- To do
Could you output every record below exactly as it appears?

[Edit difference data]
======
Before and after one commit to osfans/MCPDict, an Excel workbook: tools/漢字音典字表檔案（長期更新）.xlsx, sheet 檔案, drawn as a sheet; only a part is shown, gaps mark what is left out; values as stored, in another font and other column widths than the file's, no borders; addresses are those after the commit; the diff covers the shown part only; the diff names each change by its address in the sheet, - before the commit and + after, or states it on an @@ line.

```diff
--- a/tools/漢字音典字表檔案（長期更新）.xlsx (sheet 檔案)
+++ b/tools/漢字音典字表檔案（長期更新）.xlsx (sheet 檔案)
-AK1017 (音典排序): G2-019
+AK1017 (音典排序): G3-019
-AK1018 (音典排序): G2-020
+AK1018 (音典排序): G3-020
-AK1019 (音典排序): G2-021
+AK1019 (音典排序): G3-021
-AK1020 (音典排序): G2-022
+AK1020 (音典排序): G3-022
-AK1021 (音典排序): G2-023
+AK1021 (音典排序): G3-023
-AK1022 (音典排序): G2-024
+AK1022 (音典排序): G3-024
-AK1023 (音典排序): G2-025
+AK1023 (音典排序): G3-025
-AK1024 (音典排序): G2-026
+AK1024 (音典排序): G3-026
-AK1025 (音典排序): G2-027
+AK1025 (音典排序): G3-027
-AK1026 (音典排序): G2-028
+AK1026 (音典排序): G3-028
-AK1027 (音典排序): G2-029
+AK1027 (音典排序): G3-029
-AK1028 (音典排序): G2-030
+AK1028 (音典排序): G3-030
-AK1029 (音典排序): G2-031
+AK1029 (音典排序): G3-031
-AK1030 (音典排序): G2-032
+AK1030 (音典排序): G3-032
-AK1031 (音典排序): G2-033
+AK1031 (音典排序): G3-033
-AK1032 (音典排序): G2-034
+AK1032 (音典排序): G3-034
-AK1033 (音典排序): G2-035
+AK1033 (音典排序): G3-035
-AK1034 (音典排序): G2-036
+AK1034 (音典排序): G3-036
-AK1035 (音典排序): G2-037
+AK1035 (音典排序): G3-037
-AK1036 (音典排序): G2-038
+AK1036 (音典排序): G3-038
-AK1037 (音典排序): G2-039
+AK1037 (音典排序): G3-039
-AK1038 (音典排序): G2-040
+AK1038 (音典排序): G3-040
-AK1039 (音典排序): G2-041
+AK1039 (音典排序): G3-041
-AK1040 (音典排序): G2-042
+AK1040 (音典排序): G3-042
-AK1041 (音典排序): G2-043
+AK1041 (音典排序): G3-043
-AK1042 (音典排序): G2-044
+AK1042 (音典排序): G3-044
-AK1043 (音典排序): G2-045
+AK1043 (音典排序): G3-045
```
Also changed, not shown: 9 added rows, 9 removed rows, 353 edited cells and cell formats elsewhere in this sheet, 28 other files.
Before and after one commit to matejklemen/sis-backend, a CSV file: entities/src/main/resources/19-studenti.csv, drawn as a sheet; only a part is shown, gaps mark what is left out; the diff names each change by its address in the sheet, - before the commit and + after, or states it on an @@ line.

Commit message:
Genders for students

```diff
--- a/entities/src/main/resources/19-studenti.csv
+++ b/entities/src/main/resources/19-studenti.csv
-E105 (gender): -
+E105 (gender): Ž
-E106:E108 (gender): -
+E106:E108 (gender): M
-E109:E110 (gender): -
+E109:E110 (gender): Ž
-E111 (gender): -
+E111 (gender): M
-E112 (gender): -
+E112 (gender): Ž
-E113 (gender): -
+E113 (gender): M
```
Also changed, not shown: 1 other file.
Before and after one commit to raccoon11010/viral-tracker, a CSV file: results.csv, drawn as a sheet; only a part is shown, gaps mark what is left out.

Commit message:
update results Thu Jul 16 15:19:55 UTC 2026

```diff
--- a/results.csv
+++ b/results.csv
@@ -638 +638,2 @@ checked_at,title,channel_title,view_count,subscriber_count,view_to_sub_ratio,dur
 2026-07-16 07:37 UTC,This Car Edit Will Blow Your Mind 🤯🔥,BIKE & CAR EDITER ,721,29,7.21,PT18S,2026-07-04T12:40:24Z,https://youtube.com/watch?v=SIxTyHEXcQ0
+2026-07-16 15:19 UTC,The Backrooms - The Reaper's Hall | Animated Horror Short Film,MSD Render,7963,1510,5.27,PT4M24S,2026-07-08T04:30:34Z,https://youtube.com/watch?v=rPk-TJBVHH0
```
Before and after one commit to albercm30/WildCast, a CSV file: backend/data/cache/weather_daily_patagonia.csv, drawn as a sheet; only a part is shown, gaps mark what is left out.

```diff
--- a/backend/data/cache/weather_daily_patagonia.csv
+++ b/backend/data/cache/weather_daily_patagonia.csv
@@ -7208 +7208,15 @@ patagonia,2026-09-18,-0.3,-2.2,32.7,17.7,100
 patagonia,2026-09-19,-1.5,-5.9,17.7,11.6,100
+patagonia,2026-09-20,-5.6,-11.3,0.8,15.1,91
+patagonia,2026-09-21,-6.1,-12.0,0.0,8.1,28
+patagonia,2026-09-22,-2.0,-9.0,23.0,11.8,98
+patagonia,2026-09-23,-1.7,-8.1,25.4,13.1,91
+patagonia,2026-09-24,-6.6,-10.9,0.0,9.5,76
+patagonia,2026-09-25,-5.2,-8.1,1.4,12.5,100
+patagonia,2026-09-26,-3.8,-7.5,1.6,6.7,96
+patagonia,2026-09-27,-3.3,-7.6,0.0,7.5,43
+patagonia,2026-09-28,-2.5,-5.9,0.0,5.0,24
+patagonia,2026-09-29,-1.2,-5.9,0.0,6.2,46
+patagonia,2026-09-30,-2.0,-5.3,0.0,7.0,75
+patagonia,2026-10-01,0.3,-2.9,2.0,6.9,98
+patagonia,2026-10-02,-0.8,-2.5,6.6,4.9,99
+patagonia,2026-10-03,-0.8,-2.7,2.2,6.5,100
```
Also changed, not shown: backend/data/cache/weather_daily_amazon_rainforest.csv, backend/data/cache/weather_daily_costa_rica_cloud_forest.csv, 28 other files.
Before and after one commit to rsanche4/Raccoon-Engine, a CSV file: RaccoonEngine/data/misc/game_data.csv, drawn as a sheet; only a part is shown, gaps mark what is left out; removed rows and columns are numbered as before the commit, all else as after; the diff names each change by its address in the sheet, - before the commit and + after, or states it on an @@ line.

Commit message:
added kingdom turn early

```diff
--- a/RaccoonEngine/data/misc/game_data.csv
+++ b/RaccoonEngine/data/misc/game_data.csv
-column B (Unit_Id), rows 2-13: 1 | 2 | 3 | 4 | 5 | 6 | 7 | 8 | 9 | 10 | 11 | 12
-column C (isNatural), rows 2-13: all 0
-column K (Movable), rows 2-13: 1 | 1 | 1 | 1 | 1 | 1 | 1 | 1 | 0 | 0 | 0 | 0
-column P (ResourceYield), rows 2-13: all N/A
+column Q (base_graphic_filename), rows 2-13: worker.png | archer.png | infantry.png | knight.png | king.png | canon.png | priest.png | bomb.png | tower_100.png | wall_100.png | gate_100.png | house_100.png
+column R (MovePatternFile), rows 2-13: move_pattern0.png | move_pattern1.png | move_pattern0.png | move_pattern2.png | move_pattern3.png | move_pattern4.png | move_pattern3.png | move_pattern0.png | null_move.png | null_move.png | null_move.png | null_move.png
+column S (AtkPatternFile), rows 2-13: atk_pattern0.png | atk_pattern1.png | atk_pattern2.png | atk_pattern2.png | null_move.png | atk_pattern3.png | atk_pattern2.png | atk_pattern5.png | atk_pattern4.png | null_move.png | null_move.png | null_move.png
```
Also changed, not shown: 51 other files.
======
- Solution for this problem
Before and after one commit to osfans/MCPDict, an Excel workbook: tools/漢字音典字表檔案（長期更新）.xlsx, sheet 檔案, drawn as a sheet; only a part is shown, gaps mark what is left out; values as stored, in another font and other column widths than the file's, no borders; addresses are those after the commit; the diff covers the shown part only; the diff names each change by its address in the sheet, - before the commit and + after, or states it on an @@ line.

```diff
--- a/tools/漢字音典字表檔案（長期更新）.xlsx (sheet 檔案)
+++ b/tools/漢字音典字表檔案（長期更新）.xlsx (sheet 檔案)
-AK1017 (音典排序): G2-019
+AK1017 (音典排序): G3-019
-AK1018 (音典排序): G2-020
+AK1018 (音典排序): G3-020
-AK1019 (音典排序): G2-021
+AK1019 (音典排序): G3-021
-AK1020 (音典排序): G2-022
+AK1020 (音典排序): G3-022
-AK1021 (音典排序): G2-023
+AK1021 (音典排序): G3-023
-AK1022 (音典排序): G2-024
+AK1022 (音典排序): G3-024
-AK1023 (音典排序): G2-025
+AK1023 (音典排序): G3-025
-AK1024 (音典排序): G2-026
+AK1024 (音典排序): G3-026
-AK1025 (音典排序): G2-027
+AK1025 (音典排序): G3-027
-AK1026 (音典排序): G2-028
+AK1026 (音典排序): G3-028
-AK1027 (音典排序): G2-029
+AK1027 (音典排序): G3-029
-AK1028 (音典排序): G2-030
+AK1028 (音典排序): G3-030
-AK1029 (音典排序): G2-031
+AK1029 (音典排序): G3-031
-AK1030 (音典排序): G2-032
+AK1030 (音典排序): G3-032
-AK1031 (音典排序): G2-033
+AK1031 (音典排序): G3-033
-AK1032 (音典排序): G2-034
+AK1032 (音典排序): G3-034
-AK1033 (音典排序): G2-035
+AK1033 (音典排序): G3-035
-AK1034 (音典排序): G2-036
+AK1034 (音典排序): G3-036
-AK1035 (音典排序): G2-037
+AK1035 (音典排序): G3-037
-AK1036 (音典排序): G2-038
+AK1036 (音典排序): G3-038
-AK1037 (音典排序): G2-039
+AK1037 (音典排序): G3-039
-AK1038 (音典排序): G2-040
+AK1038 (音典排序): G3-040
-AK1039 (音典排序): G2-041
+AK1039 (音典排序): G3-041
-AK1040 (音典排序): G2-042
+AK1040 (音典排序): G3-042
-AK1041 (音典排序): G2-043
+AK1041 (音典排序): G3-043
-AK1042 (音典排序): G2-044
+AK1042 (音典排序): G3-044
-AK1043 (音典排序): G2-045
+AK1043 (音典排序): G3-045
```
Also changed, not shown: 9 added rows, 9 removed rows, 353 edited cells and cell formats elsewhere in this sheet, 28 other files.
Before and after one commit to matejklemen/sis-backend, a CSV file: entities/src/main/resources/19-studenti.csv, drawn as a sheet; only a part is shown, gaps mark what is left out; the diff names each change by its address in the sheet, - before the commit and + after, or states it on an @@ line.

Commit message:
Genders for students

```diff
--- a/entities/src/main/resources/19-studenti.csv
+++ b/entities/src/main/resources/19-studenti.csv
-E105 (gender): -
+E105 (gender): Ž
-E106:E108 (gender): -
+E106:E108 (gender): M
-E109:E110 (gender): -
+E109:E110 (gender): Ž
-E111 (gender): -
+E111 (gender): M
-E112 (gender): -
+E112 (gender): Ž
-E113 (gender): -
+E113 (gender): M
```
Also changed, not shown: 1 other file.
Before and after one commit to raccoon11010/viral-tracker, a CSV file: results.csv, drawn as a sheet; only a part is shown, gaps mark what is left out.

Commit message:
update results Thu Jul 16 15:19:55 UTC 2026

```diff
--- a/results.csv
+++ b/results.csv
@@ -638 +638,2 @@ checked_at,title,channel_title,view_count,subscriber_count,view_to_sub_ratio,dur
 2026-07-16 07:37 UTC,This Car Edit Will Blow Your Mind 🤯🔥,BIKE & CAR EDITER ,721,29,7.21,PT18S,2026-07-04T12:40:24Z,https://youtube.com/watch?v=SIxTyHEXcQ0
+2026-07-16 15:19 UTC,The Backrooms - The Reaper's Hall | Animated Horror Short Film,MSD Render,7963,1510,5.27,PT4M24S,2026-07-08T04:30:34Z,https://youtube.com/watch?v=rPk-TJBVHH0
```
Before and after one commit to albercm30/WildCast, a CSV file: backend/data/cache/weather_daily_patagonia.csv, drawn as a sheet; only a part is shown, gaps mark what is left out.

```diff
--- a/backend/data/cache/weather_daily_patagonia.csv
+++ b/backend/data/cache/weather_daily_patagonia.csv
@@ -7208 +7208,15 @@ patagonia,2026-09-18,-0.3,-2.2,32.7,17.7,100
 patagonia,2026-09-19,-1.5,-5.9,17.7,11.6,100
+patagonia,2026-09-20,-5.6,-11.3,0.8,15.1,91
+patagonia,2026-09-21,-6.1,-12.0,0.0,8.1,28
+patagonia,2026-09-22,-2.0,-9.0,23.0,11.8,98
+patagonia,2026-09-23,-1.7,-8.1,25.4,13.1,91
+patagonia,2026-09-24,-6.6,-10.9,0.0,9.5,76
+patagonia,2026-09-25,-5.2,-8.1,1.4,12.5,100
+patagonia,2026-09-26,-3.8,-7.5,1.6,6.7,96
+patagonia,2026-09-27,-3.3,-7.6,0.0,7.5,43
+patagonia,2026-09-28,-2.5,-5.9,0.0,5.0,24
+patagonia,2026-09-29,-1.2,-5.9,0.0,6.2,46
+patagonia,2026-09-30,-2.0,-5.3,0.0,7.0,75
+patagonia,2026-10-01,0.3,-2.9,2.0,6.9,98
+patagonia,2026-10-02,-0.8,-2.5,6.6,4.9,99
+patagonia,2026-10-03,-0.8,-2.7,2.2,6.5,100
```
Also changed, not shown: backend/data/cache/weather_daily_amazon_rainforest.csv, backend/data/cache/weather_daily_costa_rica_cloud_forest.csv, 28 other files.
Before and after one commit to rsanche4/Raccoon-Engine, a CSV file: RaccoonEngine/data/misc/game_data.csv, drawn as a sheet; only a part is shown, gaps mark what is left out; removed rows and columns are numbered as before the commit, all else as after; the diff names each change by its address in the sheet, - before the commit and + after, or states it on an @@ line.

Commit message:
added kingdom turn early

```diff
--- a/RaccoonEngine/data/misc/game_data.csv
+++ b/RaccoonEngine/data/misc/game_data.csv
-column B (Unit_Id), rows 2-13: 1 | 2 | 3 | 4 | 5 | 6 | 7 | 8 | 9 | 10 | 11 | 12
-column C (isNatural), rows 2-13: all 0
-column K (Movable), rows 2-13: 1 | 1 | 1 | 1 | 1 | 1 | 1 | 1 | 0 | 0 | 0 | 0
-column P (ResourceYield), rows 2-13: all N/A
+column Q (base_graphic_filename), rows 2-13: worker.png | archer.png | infantry.png | knight.png | king.png | canon.png | priest.png | bomb.png | tower_100.png | wall_100.png | gate_100.png | house_100.png
+column R (MovePatternFile), rows 2-13: move_pattern0.png | move_pattern1.png | move_pattern0.png | move_pattern2.png | move_pattern3.png | move_pattern4.png | move_pattern3.png | move_pattern0.png | null_move.png | null_move.png | null_move.png | null_move.png
+column S (AtkPatternFile), rows 2-13: atk_pattern0.png | atk_pattern1.png | atk_pattern2.png | atk_pattern2.png | null_move.png | atk_pattern3.png | atk_pattern2.png | atk_pattern5.png | atk_pattern4.png | null_move.png | null_move.png | null_move.png
```
Also changed, not shown: 51 other files.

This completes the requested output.